SavING the SCANDINAVIAN Arctic Fox
The Arctic fox lives far up in the north and is adapted to a life in the high mountains and an Arctic climate. Even though there are many Arctic foxes globally, they are rare in Scandinavia. Their numbers here began to decline dramatically in the mid-1800s; despite long efforts to protect the species, this decline has continued into the present day. Changes to rodent life history patterns and a growing population of red fox are the primary reasons for this, but a number of other factors are also involved. The Arctic fox is therefore now a critically endangered species in both Sweden and Norway. The present-day Arctic fox population is so small that it is entirely dependent on conservation measures for its long term survival. Understanding of the reasons why the numbers of Arctic fox have declined means that we are able to take the necessary action to begin rebuilding the population. Currently, these actions mainly take place as part of research projects, which makes it possible to evaluate their effects and subsequently improve the methods that are used. 
SAVING PHD Students from boring work
There are multiple scandinavian research projects that seek to map the arctic fox populations. The primary method of research is gathering population statistics by observation. This is done by placing automated camera traps in multiple locations with known arctic fox populations.
The camera takes automatically a photo every 10 or 15 minutes.
Each season can generate hundreds of thousands of images that are then manually processed by PhD students. 99% of the images contain nothing.
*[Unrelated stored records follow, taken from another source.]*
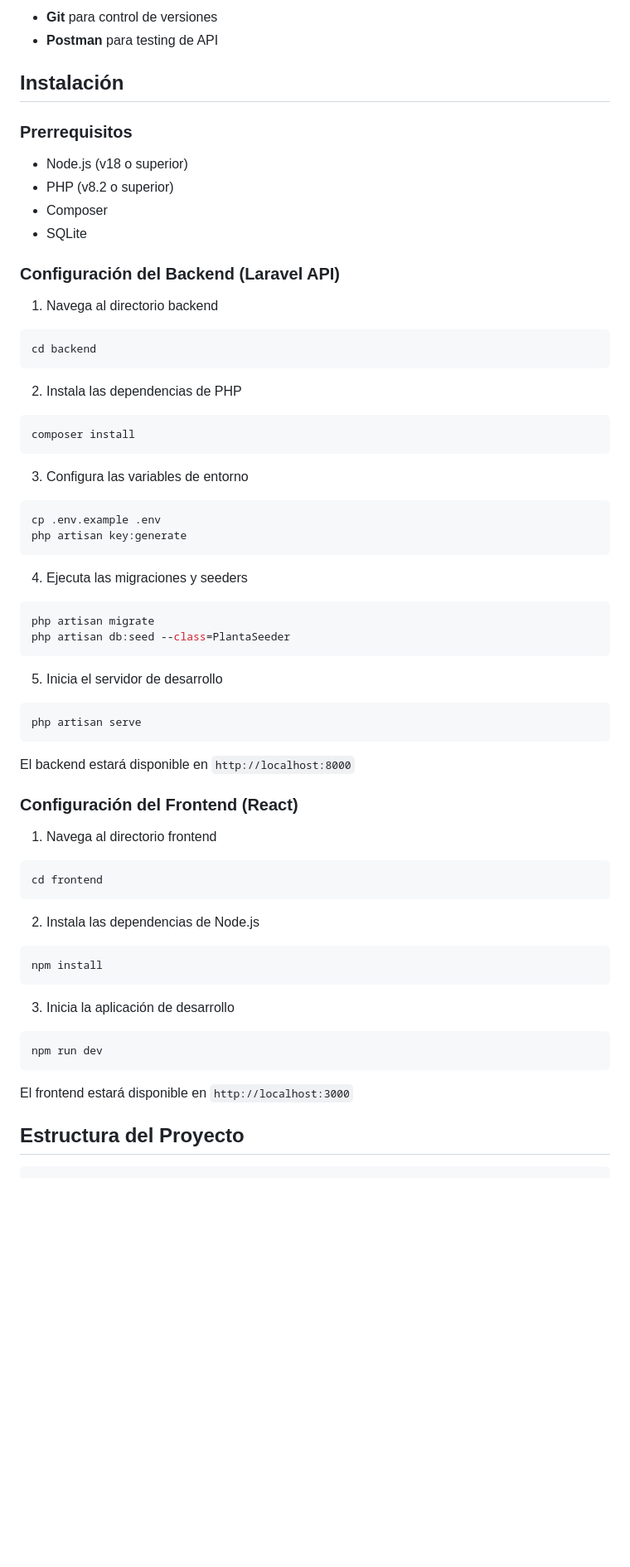
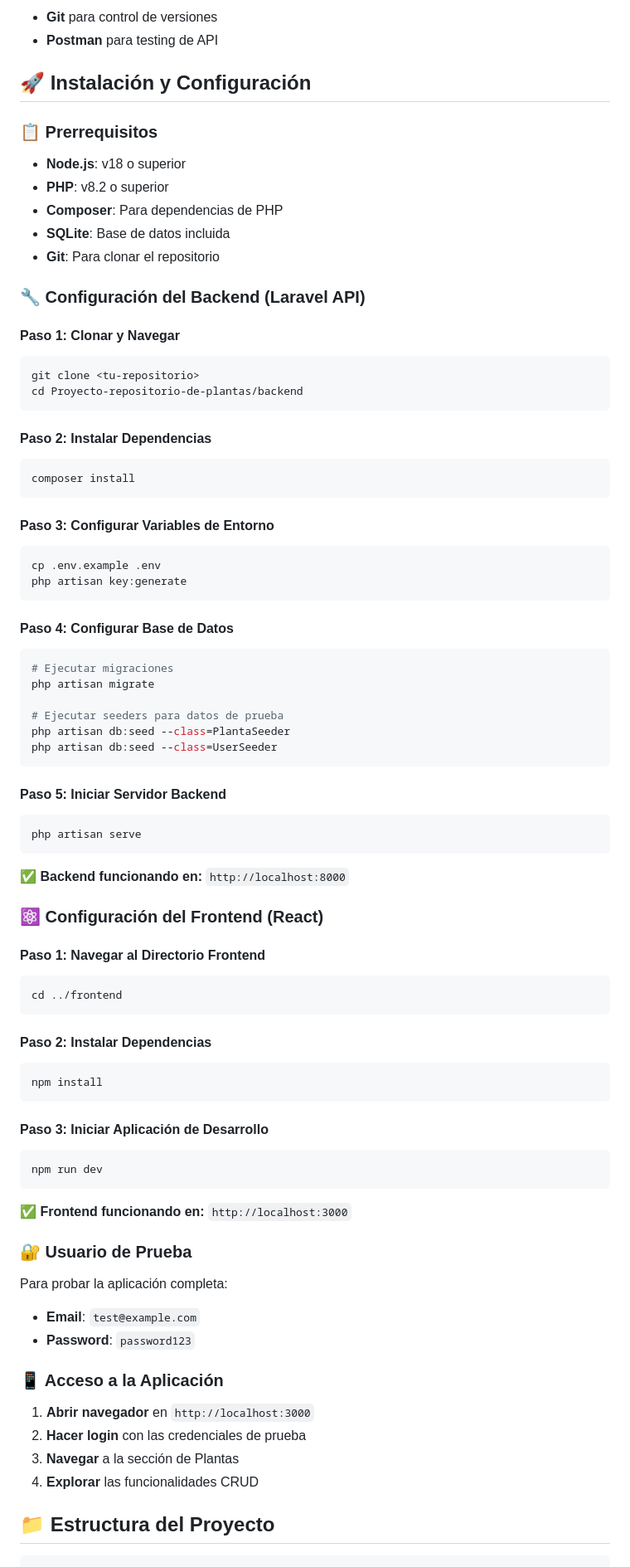
Before and after one commit to paulettemal/Proyecto-repositorio-de-plantas, a Markdown page: README.md, the part around one of its changes. Shown at 83% size. Rendered like a GitHub page; blank space fills up the shorter version.

````diff
--- a/README.md
+++ b/README.md
@@ -37,74 +36,86 @@ La plataforma ofrece un catálogo digital interactivo que permite a los usuarios
 - **Git** para control de versiones
 - **Postman** para testing de API
 
-## Instalación
+## 🚀 Instalación y Configuración
 
-### Prerrequisitos
+### 📋 Prerrequisitos
 
-- Node.js (v18 o superior)
-- PHP (v8.2 o superior)
-- Composer
-- SQLite
+- **Node.js**: v18 o superior
+- **PHP**: v8.2 o superior
+- **Composer**: Para dependencias de PHP
+- **SQLite**: Base de datos incluida
+- **Git**: Para clonar el repositorio
 
-### Configuración del Backend (Laravel API)
+### 🔧 Configuración del Backend (Laravel API)
 
-1. Navega al directorio backend
-
+#### **Paso 1: Clonar y Navegar**
 ```bash
-cd backend
+git clone <tu-repositorio>
+cd Proyecto-repositorio-de-plantas/backend
 ```
 
-2. Instala las dependencias de PHP
-
+#### **Paso 2: Instalar Dependencias**
 ```bash
 composer install
 ```
 
-3. Configura las variables de entorno
-
+#### **Paso 3: Configurar Variables de Entorno**
 ```bash
 cp .env.example .env
 php artisan key:generate
 ```
 
-4. Ejecuta las migraciones y seeders
+#### **Paso 4: Configurar Base de Datos**
+```bash
+# Ejecutar migraciones
+php artisan migrate
 
-```bash
-php artisan migrate
+# Ejecutar seeders para datos de prueba
 php artisan db:seed --class=PlantaSeeder
+php artisan db:seed --class=UserSeeder
 ```
 
-5. Inicia el servidor de desarrollo
-
+#### **Paso 5: Iniciar Servidor Backend**
 ```bash
 php artisan serve
 ```
 
-El backend estará disponible en `http://localhost:8000`
+**✅ Backend funcionando en:** `http://localhost:8000`
 
-### Configuración del Frontend (React)
+### ⚛️ Configuración del Frontend (React)
 
-1. Navega al directorio frontend
-
+#### **Paso 1: Navegar al Directorio Frontend**
 ```bash
-cd frontend
+cd ../frontend
 ```
 
-2. Instala las dependencias de Node.js
-
+#### **Paso 2: Instalar Dependencias**
 ```bash
 npm install
 ```
 
-3. Inicia la aplicación de desarrollo
-
+#### **Paso 3: Iniciar Aplicación de Desarrollo**
 ```bash
 npm run dev
 ```
 
-El frontend estará disponible en `http://localhost:3000`
+**✅ Frontend funcionando en:** `http://localhost:3000`
 
-## Estructura del Proyecto
+### 🔐 Usuario de Prueba
+
+Para probar la aplicación completa:
+
+- **Email**: `test@example.com`
+- **Password**: `password123`
+
+### 📱 Acceso a la Aplicación
+
+1. **Abrir navegador** en `http://localhost:3000`
+2. **Hacer login** con las credenciales de prueba
+3. **Navegar** a la sección de Plantas
+4. **Explorar** las funcionalidades CRUD
+
+## 📁 Estructura del Proyecto
 
 ```
 Proyecto-repositorio-de-plantas/
````
Also changed, not shown: other parts of README.md (+48 -83 lines).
It is tedious work, but it also requires concentration as an animal may be difficult to spot.
Our system, DeepFox, detects and tags all animals in each frame, eliminating the need for manual processing. It can handle high resolution images and images where the presence of an animal is implicitly inferred based on surrounding frames.
Deep Fox was developed in collaboration with the Department of Zoology @ Stockholm University, who provided us with all the data painstakingly labeled by their PhD students.
The system is general in nature and can be trained on any labeled image data, so it is not limited to detecting animals in photos, but we felt that helping the arctic fox conservation effort was a good starting point.